Shadowrun: Rigger 5.0 provides a wealth of vehicles and drones to expand the mobility (and other) options for riggers and other vehicle oriented characters, but especially riggers. Do you need this book? As a GM, probably, it provides such a depth of additional vehicles and drones that it helps to flesh out the world considerably, if you game uses vehicles at all, put it on your list to acquire. If you are a player, if you are playing a rigger or vehicle oriented charter, you will want to pick this up, otherwise, it can wait. Overall, another solid entry in the sourcebooks for the new Shadowrun. (Now we just need a used car lot for 5th ed.)

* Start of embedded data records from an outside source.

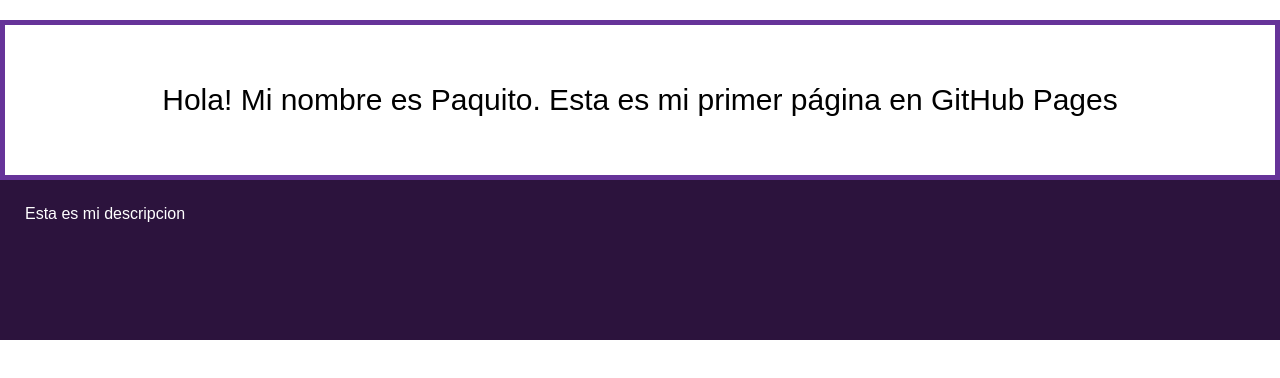
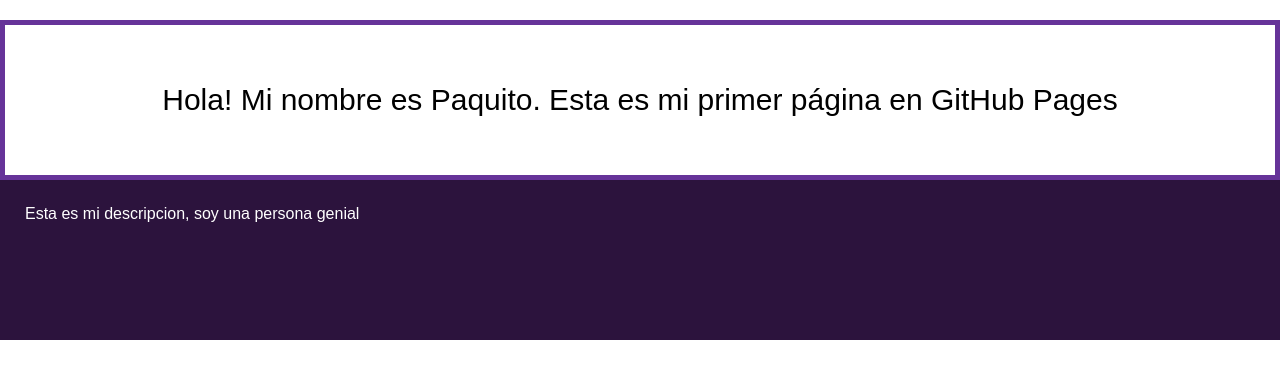
Before and after one commit to dscipnupiita/MyFirstWebPage, a plain HTML site: page index.html in a window 1280 px wide. Drawn offline with Linux system fonts and the light colour scheme.

Commit message:
Añadi info extra a mi descripcion

```diff
--- a/index.html
+++ b/index.html
@@ -13,7 +13,7 @@
             <p>Hola! Mi nombre es Paquito. Esta es mi primer página en GitHub Pages</p>
         </div>
         <div class="bio">
-            <p>Esta es mi descripcion</p>
+            <p>Esta es mi descripcion, soy una persona genial</p>
         </div>
     </main>
 </body>
```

Shadowrun: Rigger 5.0 is a Core Rigger Handbook for the 5th edition of Shadowrun, so what does that mean? It means that this book is full of information on riggers, what they do and how they do it, and the vehicles and drones they do it with, in the Shadowrun world.

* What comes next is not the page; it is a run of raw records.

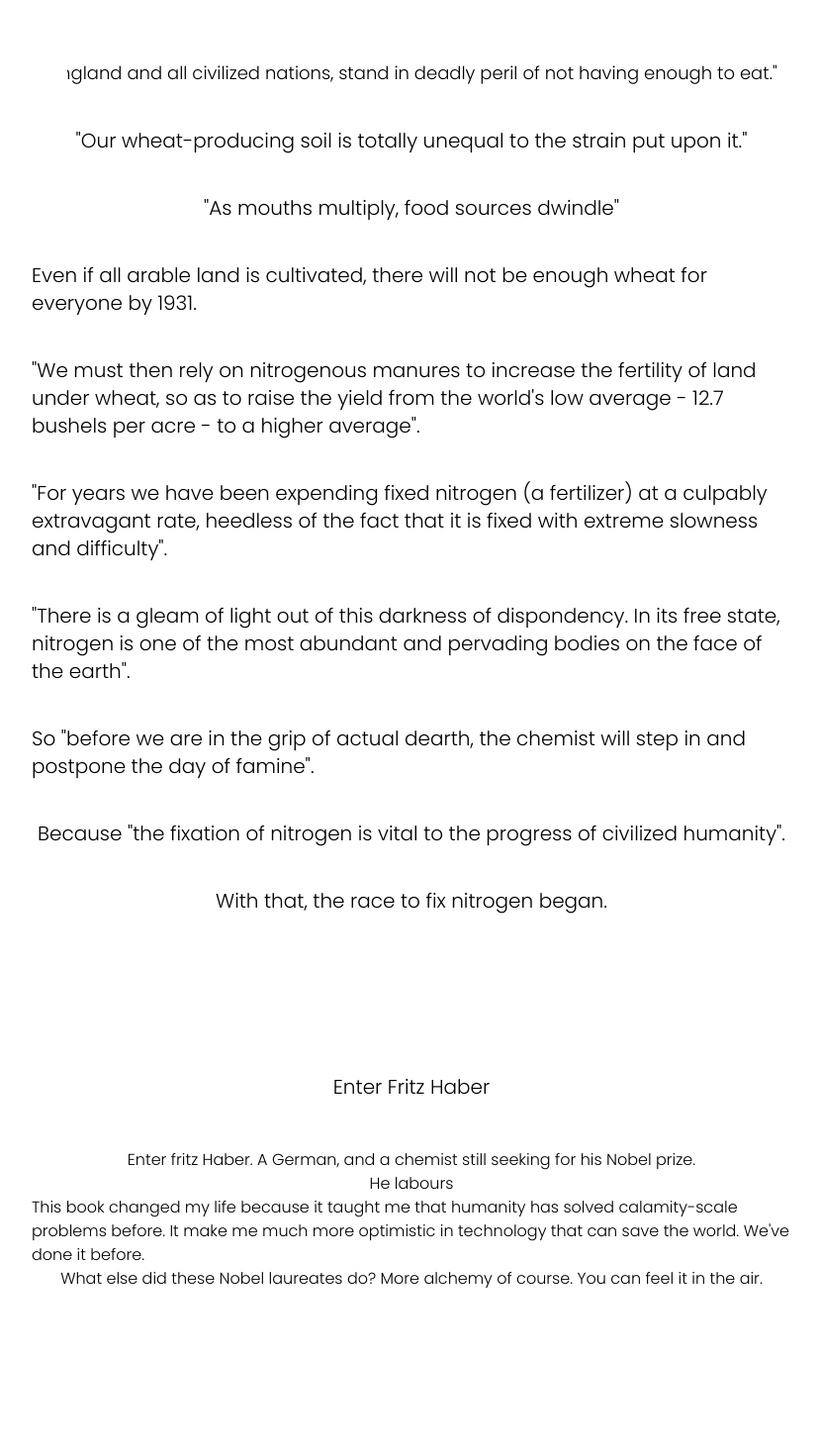
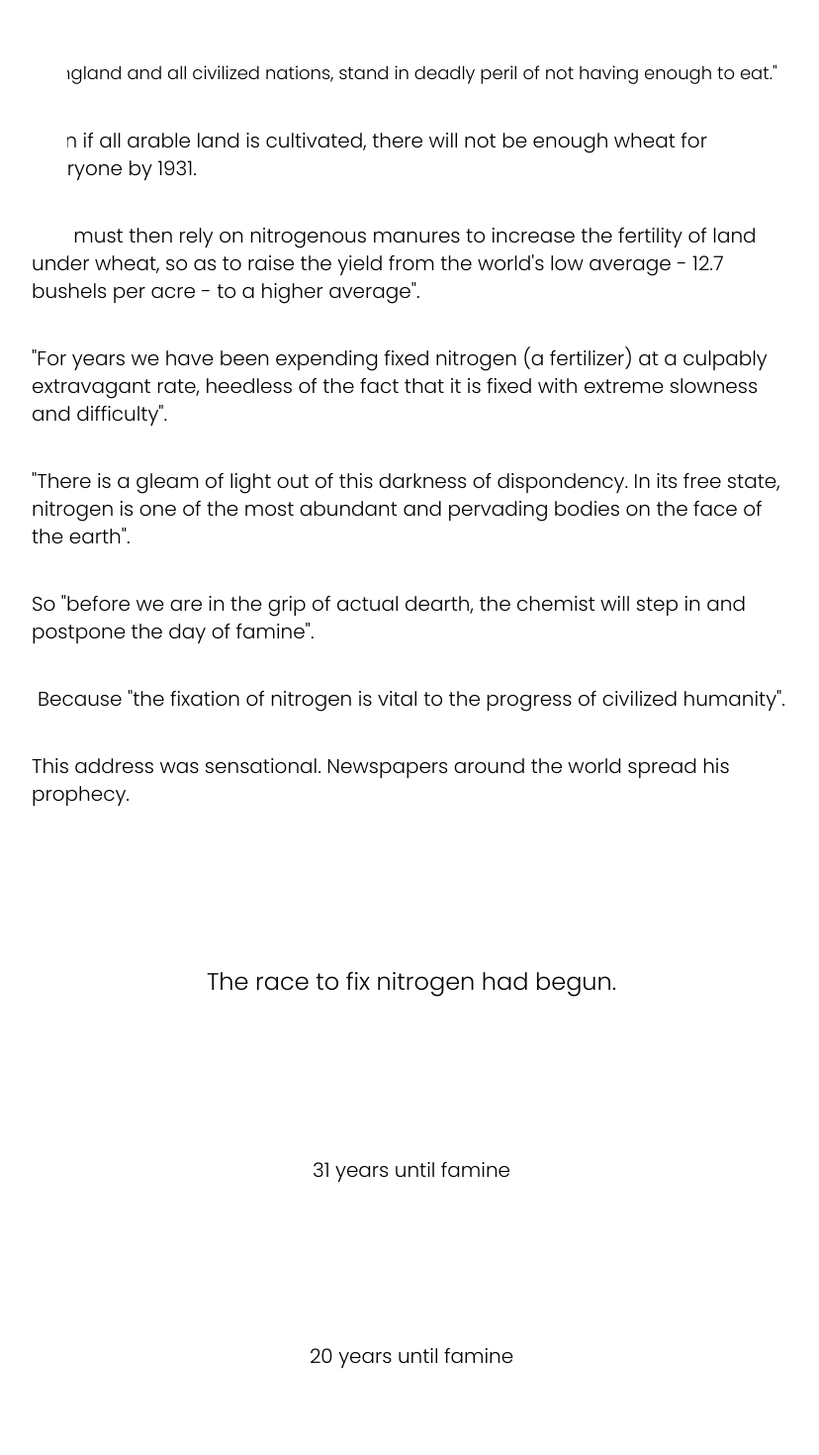
Before and after one commit to chongcurtis/chongcurtis.github.io, a Next.js app: page /books/the-alchemy-of-air in a window 1280 px wide. Shown: the part 540-2010 px from the top of the page at 99% size, without its empty margins (224-1052 px from the left). Built offline with nearby package versions, Linux system fonts and the light colour scheme.

Commit message:
wip exponential count animation

```diff
--- a/src/pages/books/the-alchemy-of-air.tsx
+++ b/src/pages/books/the-alchemy-of-air.tsx
@@ -43,12 +43,12 @@ export default function TheAlchemyOfAir() {
                 {/*/>*/}
             </div>
             {/*https://www.jstor.org/stable/1627238?seq=2*/}
-            <p className="fade-in-on-scroll mt-10 text-xl">
-                "Our wheat-producing soil is totally unequal to the strain put upon it."
-            </p>
-            <p className="fade-in-on-scroll mt-10 text-xl">
-                "As mouths multiply, food sources dwindle"
-            </p>
+            {/*<p className="fade-in-on-scroll mt-10 text-xl">*/}
+            {/*    "Our wheat-producing soil is totally unequal to the strain put upon it."*/}
+            {/*</p>*/}
+            {/*<p className="fade-in-on-scroll mt-10 text-xl">*/}
+            {/*    "As mouths multiply, food sources dwindle"*/}
+            {/*</p>*/}
             <p className="fade-in-on-scroll mt-10 text-xl">
                 Even if all arable land is cultivated, there will not be enough wheat for everyone
                 by 1931.
@@ -74,9 +74,19 @@ export default function TheAlchemyOfAir() {
             <p className="fade-in-on-scroll mt-10 text-xl">
                 Because "the fixation of nitrogen is vital to the progress of civilized humanity".
             </p>
+            {/*<p className="fade-in-on-scroll mt-10 text-xl">*/}
+            {/*    Many didn't believe him, stating that the Chilian desert has an unlimitted amount of*/}
+            {/*    fertilizer.*/}
+            {/*</p>*/}
+            {/*<p className="fade-in-on-scroll mt-10 text-xl">*/}
+            {/*    But they were wrong. Because our population doubled, and doubled, and doubled.*/}
+            {/*</p>*/}
             <p className="fade-in-on-scroll mt-10 text-xl">
-                With that, the race to fix nitrogen began.
+                This address was sensational. Newspapers around the world spread his prophecy.
             </p>
+            <p className="fade-in-on-scroll mt-40 text-2xl">The race to fix nitrogen had begun.</p>
+            <p className="fade-in-on-scroll mt-40 text-xl">31 years until famine</p>
+            <p className="fade-in-on-scroll mt-40 text-xl">20 years until famine</p>
             <p className="fade-in-on-scroll mt-40 text-xl">Enter Fritz Haber</p>
             {/*<Boiler />*/}
             {/*<BulletsStrikeSand />*/}
--- /dev/null
+++ b/src/pages/books/the-alchemy-of-air/ExponentialCount.tsx
@@ -0,0 +1,33 @@
+import React from "react";
+import ParticleSimulationCanvas from "@/pages/books/the-alchemy-of-air/ParticleSimulationCanvas";
+import { Particle } from "@/pages/books/the-alchemy-of-air/Particle";
+import { Block } from "@/pages/books/the-alchemy-of-air/Block";
+import cloneDeep from "lodash.clonedeep";
+import { startAnimationEventName } from "@/common/animations";
+
+export default function ExponentialCount() {
+    React.useEffect(() => {
+        const startAnimation = () => {
+            setObstacles(cloneDeep(initialObstacles));
+
+            // the simulation canvas should already be running. so all we need to do is set the particles
+            // 2s for the "Air" to appear
+            setTimeout(() => {
+                setStartAnimation(true);
+            }, 2000);
+        };
+
+        title.addEventListener(startAnimationEventName, startAnimation);
+        return () => {
+            // cleanup
+            title.removeEventListener(startAnimationEventName, startAnimation);
+            clearTimeout(timeoutId.current);
+        };
+    }, []);
+
+    return (
+        <div className="h-[350px] w-[350px] md:h-[500px] md:w-[500px]">
+            0
+        </div>
+    );
+}
```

The book begins with one of the ubiquitous fiction sections, then it looks into what life is like for a rigger including eight views from various riggers about their lives, ranging from Doc Wagon pilot to racer, military rigger to construction operator. It then discusses the various roles that a rigger can fill and a very brief overview of the various vehicles and drones that they can use.

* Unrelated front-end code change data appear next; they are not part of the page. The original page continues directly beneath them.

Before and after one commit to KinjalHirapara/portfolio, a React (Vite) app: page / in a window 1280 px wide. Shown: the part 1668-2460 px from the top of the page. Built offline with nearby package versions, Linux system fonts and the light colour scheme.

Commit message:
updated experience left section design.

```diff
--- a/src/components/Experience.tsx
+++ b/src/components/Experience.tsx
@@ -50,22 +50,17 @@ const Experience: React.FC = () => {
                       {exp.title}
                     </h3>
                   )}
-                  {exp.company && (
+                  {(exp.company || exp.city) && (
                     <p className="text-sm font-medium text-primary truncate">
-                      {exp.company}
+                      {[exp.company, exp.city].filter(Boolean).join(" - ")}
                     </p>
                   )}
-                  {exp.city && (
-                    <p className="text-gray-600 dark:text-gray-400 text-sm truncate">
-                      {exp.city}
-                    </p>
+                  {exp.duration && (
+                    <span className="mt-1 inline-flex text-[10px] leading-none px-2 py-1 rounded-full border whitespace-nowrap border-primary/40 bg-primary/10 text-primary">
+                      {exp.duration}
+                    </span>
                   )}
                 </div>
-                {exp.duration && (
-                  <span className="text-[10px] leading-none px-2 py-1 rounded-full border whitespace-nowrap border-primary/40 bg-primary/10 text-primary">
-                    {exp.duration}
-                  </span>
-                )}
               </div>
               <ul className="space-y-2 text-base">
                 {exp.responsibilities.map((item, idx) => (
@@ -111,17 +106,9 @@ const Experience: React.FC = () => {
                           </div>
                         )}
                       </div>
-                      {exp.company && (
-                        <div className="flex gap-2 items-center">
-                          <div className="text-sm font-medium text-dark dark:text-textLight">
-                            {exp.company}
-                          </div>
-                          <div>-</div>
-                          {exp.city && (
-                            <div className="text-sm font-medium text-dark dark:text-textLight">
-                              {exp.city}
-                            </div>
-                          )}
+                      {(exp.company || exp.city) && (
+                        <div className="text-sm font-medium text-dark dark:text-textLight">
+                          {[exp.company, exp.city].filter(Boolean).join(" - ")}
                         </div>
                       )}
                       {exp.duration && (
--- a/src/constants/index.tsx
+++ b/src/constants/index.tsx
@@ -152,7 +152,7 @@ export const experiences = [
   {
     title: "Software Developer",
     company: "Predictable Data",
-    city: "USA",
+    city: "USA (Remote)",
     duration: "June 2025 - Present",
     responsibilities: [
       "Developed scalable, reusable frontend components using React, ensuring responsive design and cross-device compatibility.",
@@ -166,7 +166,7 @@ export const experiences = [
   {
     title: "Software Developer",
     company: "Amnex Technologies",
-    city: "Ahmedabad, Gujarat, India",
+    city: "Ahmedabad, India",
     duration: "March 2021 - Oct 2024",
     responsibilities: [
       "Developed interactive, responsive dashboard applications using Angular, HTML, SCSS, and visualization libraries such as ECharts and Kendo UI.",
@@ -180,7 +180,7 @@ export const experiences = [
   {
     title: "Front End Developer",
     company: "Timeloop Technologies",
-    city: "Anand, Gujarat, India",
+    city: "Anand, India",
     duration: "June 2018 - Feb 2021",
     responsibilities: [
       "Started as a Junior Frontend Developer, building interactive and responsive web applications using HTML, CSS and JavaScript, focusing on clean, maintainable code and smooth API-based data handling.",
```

Next, All the Angles, gives some in-game advice on how to get the most out of drones followed by new rules on repairs, electronic warfare and swarms. This is followed by On the Bleeding Edge which provides more positive and negative qualities for those who drive and ride, and new life modules (for that alternate character creation method).
After some more fiction, we get to the part everyone can enjoy, more vehicles: ground vehicles, water vehicles, air vehicles and more drones than you can shake a tire iron at. Ground vehicles range from personal transport to big rigs with a subsection of security/police vehicles, truly something for everyone. Water vehicles range from water ski-like vehicles to motor sailors and luxury yachts (but nothing bigger). The air vehicles section is fairly small but has helicopters, helicopter gunships, t-birds and even a couple of zeppelins.
Next, in the Automated Army, drones! Beginning with who manufactures drones in the Sixth World and then moves into how drones can be modified, it then moves into a catalog of drones from the smallest (mosquito-sized) to massive construction machines and everything in between including a wide range of humanoid drones for work and security uses. Again, something for just about every use.
Building the Perfect Beast provides rules for modifying vehicles from the basics of improving engines and adding weapons and armor to various unusual things, such as secondary propulsion systems (though, oddly, neglecting wheels), ram plates, and much more. Almost any variant that can be imagined can be built, if one has the time, money and skills.
The final rules section is Maximum Pursuit which introduces slightly expanded rules and new maneuvers for the various vehicles types and drones (and passengers!). It adds some complexity but not an excessive amount and if one wants to have vehicles play a more important role in their campaign, it increases in options and, thus, complexity, may be required.
The last section of the book is a compilation of all the vehicle and drone statistics from all of the Shadowrun (5th edition) products so far, seven pages of small type.
Rigger 5.0 is a solid sourcebook but for my tastes, has far more fiction than is needed, space that could have been used for more vehicles and drones (what most people will be buying the product for). The art is generally good but there is a whole set of Dodge vehicles that are given a very distinct set of descriptions and the art does not match that.